M4A1-S fans and Deagle diehards are definitely going to remember the 21st night of September.
Operation Riptide came with a small but impactful balance adjustment for Counter-Strike: Global Offensive. In traditional Valve fashion, the official announcement only listed the affected guns without any specific details. If you’re looking for the new damage values on the M4A1-S and Desert Eagle, read on to learn exact numbers.
The silenced CT rifle has a number of small advantages over the M4A4. It’s silenced which can help keep lurkers hidden and boasts slightly better accuracy at range. While useful, the M4A1-S’s abysmal body shot damage was the key factor keeping most pros on the M4A4. Previously, it dealt just 23 damage to the chest and 28 to the stomach against an armored opponent.

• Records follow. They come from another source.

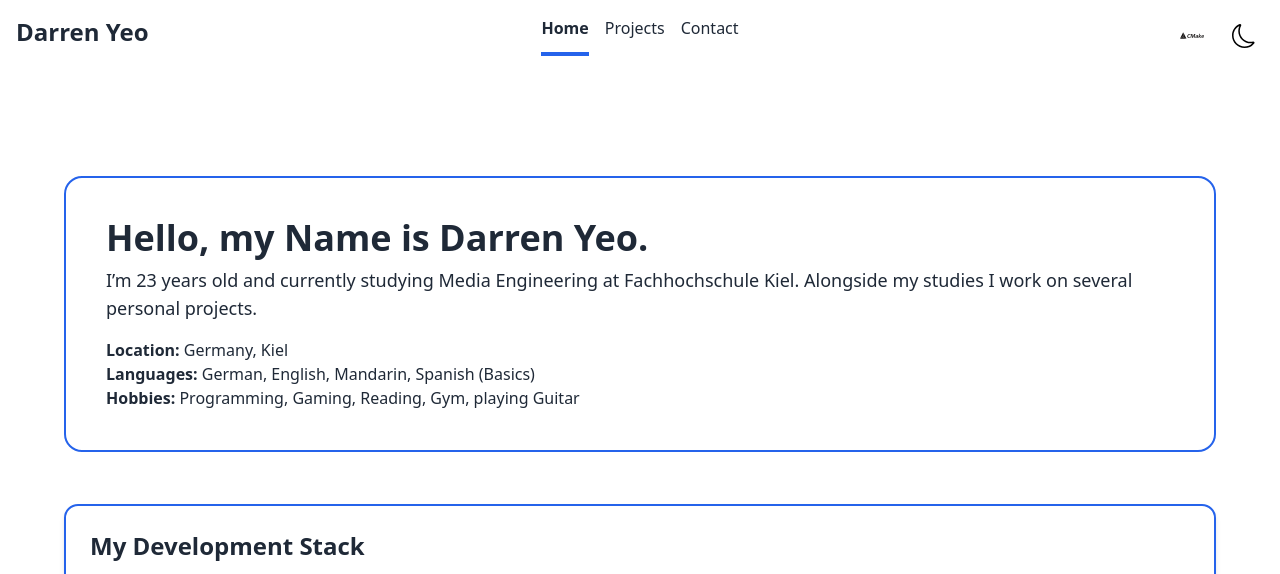
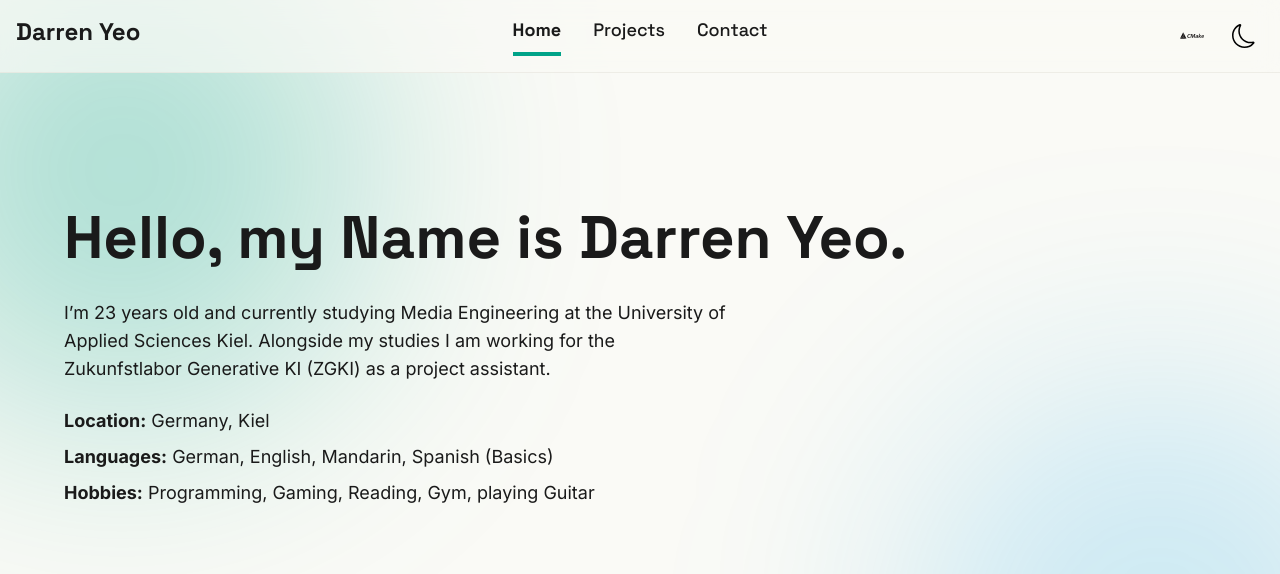
Before and after one commit to darrenyeo245/myPortfolio, a Next.js app: page / in a window 1280 px wide. Shown: the top 574 px of the page. Built offline with nearby package versions, Linux system fonts and the light colour scheme.

Commit message:
update layout and colors

```diff
--- a/app/components/colorMode.tsx
+++ b/app/components/colorMode.tsx
@@ -2,7 +2,9 @@
 import { useEffect, useState } from "react";
 
 export function ColorModeToggle() {
-    const [isDark, setIsDark] = useState(false);
+    const [isDark, setIsDark] = useState(() =>
+        typeof window !== "undefined" && document.documentElement.classList.contains('dark')
+    );
 
     useEffect(() => {
         const savedTheme = localStorage.getItem('theme');
--- a/app/components/footer.tsx
+++ b/app/components/footer.tsx
@@ -5,7 +5,7 @@ export function Footer() {
     ];
     return (
         <footer
-            className="p-5 bottom-0 left-0 right-0 text-text bg-custombackground border-accent z-50">
+            className="p-5 bottom-0 left-0 right-0 text-text border-accent z-50">
             <div className="flex items-center px-4">
                 <small className="flex-1">© 2025 Darren Yeo</small>
                 <nav className="flex-1 flex justify-center gap-4 align-middle">
--- a/app/components/navigation.tsx
+++ b/app/components/navigation.tsx
@@ -4,11 +4,11 @@ import {ColorModeToggle} from "@/app/components/colorMode";
 export const Navigation = () => {
     const pathname = usePathname();
     return (
-        <nav className="fixed top-0 left-0 right-0 flex justify-between p-4 bg-background z-50">
+        <nav className="fixed top-0 left-0 right-0 flex justify-between p-4 bg-background/70 backdrop-blur-md border-b border-border/50 z-50 font-display   ">
             <div className="flex-1">
                 <a href="/" className="text-2xl font-bold hover:text-hover">Darren Yeo</a>
             </div>
-            <div className="flex justify-center gap-4">
+            <div className="flex justify-center gap-8 text-lg">
                 <a href="/"
                    className={`hover:text-hover  ${pathname === '/' ? 'font-bold border-b-4 border-accent pb-2' : ''}`}>Home</a>
                 <a href="/projects"
--- a/app/contact/page.tsx
+++ b/app/contact/page.tsx
@@ -40,9 +40,9 @@ export default function Contact() {
     return (
         <div className="flex min-h-screen flex-col items-center py-6 md:py-10">
             <div className="w-full max-w-4xl px-4">
-                <h1 className="text-4xl font-bold mb-8 text-center">Get In Touch</h1>
+                <h1 className="text-4xl font-bold mb-8 text-center font-display">Get In Touch</h1>
 
-                <div className="grid grid-cols-1 md:grid-cols-2 gap-8">
+                <div className="grid grid-cols-1 md:grid-cols-2 gap-8 font-body">
                     <div className="space-y-6">
                         <div>
                             <h2 className="text-2xl font-semibold mb-4">Contact Information</h2>
--- a/app/globals.css
+++ b/app/globals.css
@@ -6,6 +6,9 @@
 @custom-variant dark (&:where(.dark, .dark *));
 
 @theme inline {
+    --font-display: var(--font-display);
+    --font-body: var(--font-body);
+    --font-mono: var(--font-mono);
     --radius-sm: calc(var(--radius) - 4px);
     --radius-md: calc(var(--radius) - 2px);
     --radius-lg: var(--radius);
@@ -37,47 +40,47 @@
 :root {
     --radius: 0.625rem;
 
-    --background: #FFFFFF;
-    --foreground: #1F2937;
-    --secondary: #F5F5F5;
+    --background: #FAFAF6;
+    --foreground: #1A1A1A;
+    --secondary: #F0EFEA;
     --muted: #6B7280;
-    --accent: #2563EB;
-    --border: #E5E7EB;
+    --accent: #00A388;
+    --border: #E2E0D8;
     --card: #FFFFFF;
     --primary: #0EA5E9;
 
-    --card-foreground: #1F2937;
+    --card-foreground: #1A1A1A;
     --popover: #FFFFFF;
-    --popover-foreground: #1F2937;
+    --popover-foreground: #1A1A1A;
     --primary-foreground: #FFFFFF;
-    --secondary-foreground: #1F2937;
+    --secondary-foreground: #1A1A1A;
     --muted-foreground: #6B7280;
     --accent-foreground: #FFFFFF;
     --destructive: oklch(0.577 0.245 27.325);
-    --input: #E5E7EB;
-    --ring: #2563EB;
+    --input: #E2E0D8;
+    --ring: #00A388;
 }
 
 .dark {
-    --background: #000000;
-    --foreground: #E0E0E0;
-    --secondary: #141414;
+    --background: #0A0A0B;
+    --foreground: #EDEDED;
+    --secondary: #17181A;
     --muted: #A5A5A5;
-    --accent: #ff8e00;
-    --border: #888888;
-    --card: #222222;
+    --accent: #2DE0BC;
+    --border: #2A2B2E;
+    --card: #141516;
     --primary: #636363;
 
-    --card-foreground: #E0E0E0;
-    --popover: #222222;
-    --popover-foreground: #E0E0E0;
-    --primary-foreground: #E0E0E0;
-    --secondary-foreground: #E0E0E0;
+    --card-foreground: #EDEDED;
+    --popover: #141516;
+    --popover-foreground: #EDEDED;
+    --primary-foreground: #EDEDED;
+    --secondary-foreground: #EDEDED;
     --muted-foreground: #A5A5A5;
-    --accent-foreground: #000000;
+    --accent-foreground: #0A0A0B;
     --destructive: oklch(0.704 0.191 22.216);
-    --input: #888888;
-    --ring: #ff8e00;
+    --input: #2A2B2E;
+    --ring: #2DE0BC;
 }
 
 @layer base {
--- a/app/home/about.tsx
+++ b/app/home/about.tsx
@@ -5,16 +5,15 @@ export default function AboutMe() {
         return Math.floor((currentDate.getTime() - birthDate.getTime()) / 3.15576e10)
     }
     return (
-        <div
-            className="text-left border-2 rounded-2xl mt-10 p-10 bg-secondarybackground border-accent">
+        <div className="text-left mt-10 py-6">
             <section>
-                <h1 className="text-4xl font-bold ">Hello, my Name is Darren Yeo.</h1>
-                <div className="mt-2 text-secondarytext">
+                <h1 className="text-5xl md:text-6xl font-bold font-display leading-tight">Hello, my Name is Darren Yeo.</h1>
+                <div className="mt-6 text-secondarytext max-w-2xl font-body">
                     <p className="text-lg ">I’m {getAge()} years old and currently studying Media Engineering at
-                        Fachhochschule
-                        Kiel.
-                        Alongside my studies I work on several personal projects.</p>
-                    <ul className="pt-4">
+                        the University of Applied Sciences Kiel.
+                        Alongside my studies I am working for the Zukunfstlabor Generative KI (ZGKI) as a project assistant.
+                    </p>
+                    <ul className="pt-6 space-y-2 text-lg">
                         <li><span className="font-bold text-text">Location:</span> Germany, Kiel
                         </li>
                         <li><span className="font-bold text-text">Languages:</span> German, English,
--- a/app/home/devstack.tsx
+++ b/app/home/devstack.tsx
@@ -11,7 +11,7 @@ import {
 
 export default function DevStack() {
     return (
-        <div className="border-2 border-accent rounded-xl p-6 shadow-md bg-secondarybackground mt-5">
+        <div className="border-2 border-accent rounded-xl p-6 shadow-md bg-background mt-5 font-mono">
             <h1 className="text-2xl font-bold text-foreground">My Development Stack</h1>
             <p className="text-m text-muted-foreground mt-2">These are some of the technologies I work with:</p>
 
--- a/app/layout.tsx
+++ b/app/layout.tsx
@@ -4,11 +4,28 @@ import {Navigation} from "@/app/components/navigation";
 import {Footer} from "@/app/components/footer";
 import 'devicon/devicon.min.css';
 import React from "react";
+import { Space_Grotesk, Inter, JetBrains_Mono } from "next/font/google";
 
 export const metadata: Metadata = {
     title: "Darren Yeo",
     description: "Welcome to my personal website!",
 };
+
+const spaceGrotesk = Space_Grotesk({
+    subsets: ["latin"],
+    variable: "--font-display",
+    weight: ["500", "700"],
+});
+
+const inter = Inter({
+    subsets: ["latin"],
+    variable: "--font-body",
+});
+
+const jetbrainsMono = JetBrains_Mono({
+    subsets: ["latin"],
+    variable: "--font-mono",
+});
 
 export default function RootLayout(
     {children,}: Readonly<{
@@ -16,7 +33,25 @@ export default function RootLayout(
     }>) {
     return (
         <html lang="en">
-        <body className="bg-background text-text dark:bg-background-dark dark:text-text-dark">
+        <head>
+            <script
+                dangerouslySetInnerHTML={{
+                    __html: `
+                (function() {
+                    const theme = localStorage.getItem('theme');
+                    if (theme === 'dark' || (!theme && window.matchMedia('(prefers-color-scheme: dark)').matches)) {
+                        document.documentElement.classList.add('dark');
+                    }
+                })();
+            `,
+                }}
+            />
+        </head>
+        <body className={`${spaceGrotesk.variable} ${inter.variable} ${jetbrainsMono.variable} bg-background text-text dark:bg-background-dark dark:text-text-dark font-body`}>
+        <div className="fixed inset-0 -z-10 overflow-hidden">
+            <div className="absolute top-[-10%] left-[-10%] w-[500px] h-[500px] bg-accent/30 rounded-full blur-[120px]"></div>
+            <div className="absolute bottom-[-10%] right-[-10%] w-[500px] h-[500px] bg-primary/20 rounded-full blur-[120px]"></div>
+        </div>
         <Navigation/>
         <main className="min-h-screen px-4 mt-24 sm:px-6 md:px-10 lg:px-12 pb-20">
             <div className="max-w-7xl mx-auto">
--- a/app/projects/page.tsx
+++ b/app/projects/page.tsx
@@ -4,10 +4,10 @@ export default function Projects() {
         <div>
             <ul className="grid grid-cols-1 sm:grid-cols-2 lg:grid-cols-3 gap-4 text-xl text-center font-bold">
                 {projects.map(project => (
-                    <li key={project.name} className="text-left border-2 rounded-lg p-4 border-accent hover:scale-105 transition-transform bg-secondarybackground">
+                    <li key={project.name} className="text-left border-2 rounded-lg p-4 border-accent hover:scale-105 transition-transform bg-secondarybackground font-display">
                         <img src={project.image} alt={project.name} className="w-100 h-60 mx-auto mb-2"/>
                         {project.name}
-                        <p className="font-normal text-lg">{project.description}</p>
+                        <p className="font-normal text-lg font-body">{project.description}</p>
                     </li>
                 ))}
             </ul>
```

As of Operation Riptide, the M4A1-S now deals 26 damage to the chest and 33 damage to the stomach at medium ranges. The damage falloff also appears to be reduced, as four-shot kills are still possible at longer ranges. Considering that five-shot kills were the previous standard, this is an excellent buff for the M4A1-S.
The Desert Eagle is a deadly weapon in the hands of a skilled CSGO player, but its lethality at close ranges has been greatly reduced. Before the Riptide balance patch, it was very common for Deagle users to kill close enemies with two body shots. It dealt 58 damage to the chest and 72 to the gut of armored enemies.
Now the Deagle is much less threatening up close. Chest shots only deal 47 damage at close range, which demands three bullets to secure the kill. Stomach shots now deal 57 damage at close ranges, which can still allow for a two-shot kill, but that quickly drops down to 46 damage with distance. The Deagle nerf may seem harsh, but players can still two-shot each other with shots to the stomach and the guaranteed kill with a headshot remains in place.
In addition to these two major changes, the Dual Berettas also got a minor reduction to their purchase price. The paired pistols can now be purchased for just $300. Grenades are also droppable, which could play a major role in how CTs defend sites and Ts stop retakes. All the Operation Riptide balance changes combined could affect the outcome of the $2 million PGL Major Stockholm starting October 26.